As season four begins (in an episode directed by D.B. Weiss, who continues to write most of the hours with fellow showrunner David Benioff), many of the characters are still dealing with the fallout from last season’s “Red Wedding,” as the Lannister clan – under the mercurial leadership of teenage Joffrey (Jack Gleeson), as guided by his Machiavellian grandfather (Charles Dance) – go about consolidating their hold on King’s Landing, celebrating the end of the war.
Like most things pertaining to “Game of Thrones,” however (and rest assured, this review is spoiler-free), victory dances risk being premature, especially with the vague threat massing near the wall to the north, and the Targaryen princess Daenarys (Emilia Clarke) now the proud mother of three dragons roughly the size of Cadillac Escalade.
The Stark children, meanwhile, remain scattered and continue to lick their wounds, with the best material involving the steely young Arya (Maisie Williams), who is traveling in the company of the towering mercenary the Hound (Rory McCann), a relationship that – in the best “Thrones” tradition – mixes disarming comedy with the constant threat of stomach-turning violence.
Martin’s fantasy world, with its ruthless lust for power, is surely not for the faint of heart, and the sheer number of subplots invariably means that one or two start to sag. (The would-be king Stannis Baratheon, played by Stephen Dillane, and his motley entourage would probably be a case in point.)

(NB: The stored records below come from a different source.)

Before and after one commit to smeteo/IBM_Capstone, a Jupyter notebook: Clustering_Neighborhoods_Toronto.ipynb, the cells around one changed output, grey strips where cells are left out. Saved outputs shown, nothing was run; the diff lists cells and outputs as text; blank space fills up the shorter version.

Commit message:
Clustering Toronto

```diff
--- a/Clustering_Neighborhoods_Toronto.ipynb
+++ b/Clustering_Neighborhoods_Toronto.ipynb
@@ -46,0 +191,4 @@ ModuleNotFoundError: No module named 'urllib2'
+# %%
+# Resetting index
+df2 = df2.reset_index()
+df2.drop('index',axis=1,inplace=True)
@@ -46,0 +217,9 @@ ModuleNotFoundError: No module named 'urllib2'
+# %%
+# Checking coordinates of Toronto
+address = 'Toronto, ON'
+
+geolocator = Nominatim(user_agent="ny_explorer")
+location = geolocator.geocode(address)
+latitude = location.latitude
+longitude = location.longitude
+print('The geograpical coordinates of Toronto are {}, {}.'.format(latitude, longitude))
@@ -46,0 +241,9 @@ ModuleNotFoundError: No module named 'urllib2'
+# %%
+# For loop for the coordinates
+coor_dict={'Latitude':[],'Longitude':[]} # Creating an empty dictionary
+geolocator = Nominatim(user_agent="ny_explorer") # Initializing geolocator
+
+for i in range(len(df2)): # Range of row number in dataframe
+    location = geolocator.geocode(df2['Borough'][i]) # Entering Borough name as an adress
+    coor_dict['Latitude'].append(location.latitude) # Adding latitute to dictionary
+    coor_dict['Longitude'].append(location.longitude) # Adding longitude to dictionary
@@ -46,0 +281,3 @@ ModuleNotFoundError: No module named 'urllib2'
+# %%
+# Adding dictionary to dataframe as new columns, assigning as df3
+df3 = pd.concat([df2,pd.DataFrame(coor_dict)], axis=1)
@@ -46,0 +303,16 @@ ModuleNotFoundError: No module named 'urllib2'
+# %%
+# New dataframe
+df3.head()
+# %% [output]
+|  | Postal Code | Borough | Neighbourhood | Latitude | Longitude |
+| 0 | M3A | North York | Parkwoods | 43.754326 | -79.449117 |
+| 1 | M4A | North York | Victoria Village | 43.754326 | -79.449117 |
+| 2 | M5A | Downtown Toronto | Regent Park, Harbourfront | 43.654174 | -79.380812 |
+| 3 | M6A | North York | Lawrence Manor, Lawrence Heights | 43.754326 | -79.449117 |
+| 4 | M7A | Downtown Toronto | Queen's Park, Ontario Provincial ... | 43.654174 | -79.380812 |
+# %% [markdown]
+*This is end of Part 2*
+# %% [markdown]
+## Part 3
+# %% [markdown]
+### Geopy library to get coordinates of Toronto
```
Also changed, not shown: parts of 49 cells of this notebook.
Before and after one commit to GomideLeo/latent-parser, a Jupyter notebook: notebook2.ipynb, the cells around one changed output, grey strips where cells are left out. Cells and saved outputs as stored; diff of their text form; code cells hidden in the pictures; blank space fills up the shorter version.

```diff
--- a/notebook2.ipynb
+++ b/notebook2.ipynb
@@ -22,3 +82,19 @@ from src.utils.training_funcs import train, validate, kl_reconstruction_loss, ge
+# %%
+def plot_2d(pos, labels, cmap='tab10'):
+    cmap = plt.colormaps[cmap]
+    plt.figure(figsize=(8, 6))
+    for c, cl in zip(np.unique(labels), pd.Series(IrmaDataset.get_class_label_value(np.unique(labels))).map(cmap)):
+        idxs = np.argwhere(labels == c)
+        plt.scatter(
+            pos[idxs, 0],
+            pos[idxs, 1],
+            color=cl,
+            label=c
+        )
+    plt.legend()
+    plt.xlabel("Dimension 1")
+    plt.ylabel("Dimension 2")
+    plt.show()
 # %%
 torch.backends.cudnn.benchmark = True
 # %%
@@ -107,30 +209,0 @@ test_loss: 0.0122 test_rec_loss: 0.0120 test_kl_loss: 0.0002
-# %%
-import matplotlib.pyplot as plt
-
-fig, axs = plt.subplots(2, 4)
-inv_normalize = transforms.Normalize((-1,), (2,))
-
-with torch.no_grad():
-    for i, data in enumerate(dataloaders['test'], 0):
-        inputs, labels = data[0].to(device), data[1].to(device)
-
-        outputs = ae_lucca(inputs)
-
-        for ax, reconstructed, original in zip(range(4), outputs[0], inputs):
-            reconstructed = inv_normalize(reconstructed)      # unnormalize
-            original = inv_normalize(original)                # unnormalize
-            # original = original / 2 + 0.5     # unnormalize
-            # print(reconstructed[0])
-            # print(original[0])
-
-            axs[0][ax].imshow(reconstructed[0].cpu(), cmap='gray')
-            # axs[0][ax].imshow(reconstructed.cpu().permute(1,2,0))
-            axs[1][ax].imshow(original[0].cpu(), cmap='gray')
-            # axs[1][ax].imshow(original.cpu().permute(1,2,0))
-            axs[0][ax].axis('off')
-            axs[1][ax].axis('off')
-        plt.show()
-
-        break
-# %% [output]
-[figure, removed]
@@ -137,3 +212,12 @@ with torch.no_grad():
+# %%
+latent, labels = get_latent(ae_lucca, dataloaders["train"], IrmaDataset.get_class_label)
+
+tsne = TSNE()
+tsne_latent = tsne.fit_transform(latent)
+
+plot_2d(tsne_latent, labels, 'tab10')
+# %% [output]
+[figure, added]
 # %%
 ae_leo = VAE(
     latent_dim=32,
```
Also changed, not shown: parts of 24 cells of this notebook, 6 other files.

Such criticisms, however, amount to nitpicking on a show that operates at such a consistently high level, from the spectacular cast to the sweeping and diverse backdrops, consistently conjuring a summer-tentpole feel. While the sword-and-sandal genre has no shortage of iterations in this teeming era of original drama, “Game of Thrones’” mix of serialized storytelling and sumptuous trappings makes it look, to borrow a sports metaphor, like a man among boys.
In that respect, the show’s value to HBO also appears magnified, especially with the news that “Boardwalk Empire” will be concluding after its fifth season; and the fact the genre audience remains the most reliable contingent around in terms of being willing to ante up for that which they like.
Back when “Game of Thrones” premiered, a reporter asked HBO execs – given the scale of Martin’s books, and the fanaticism of their fan base – whether they would commit to at least seven seasons, a question, understandably, that they laughed off at the time.
As it stands now, though, it’s not hard to see the network hanging on for as long as the producers can possibly hold this magnificent beast together. After all, in the best spirit of the Westeros ethos, once you’ve actually managed to tame a dragon, why not take full advantage of it?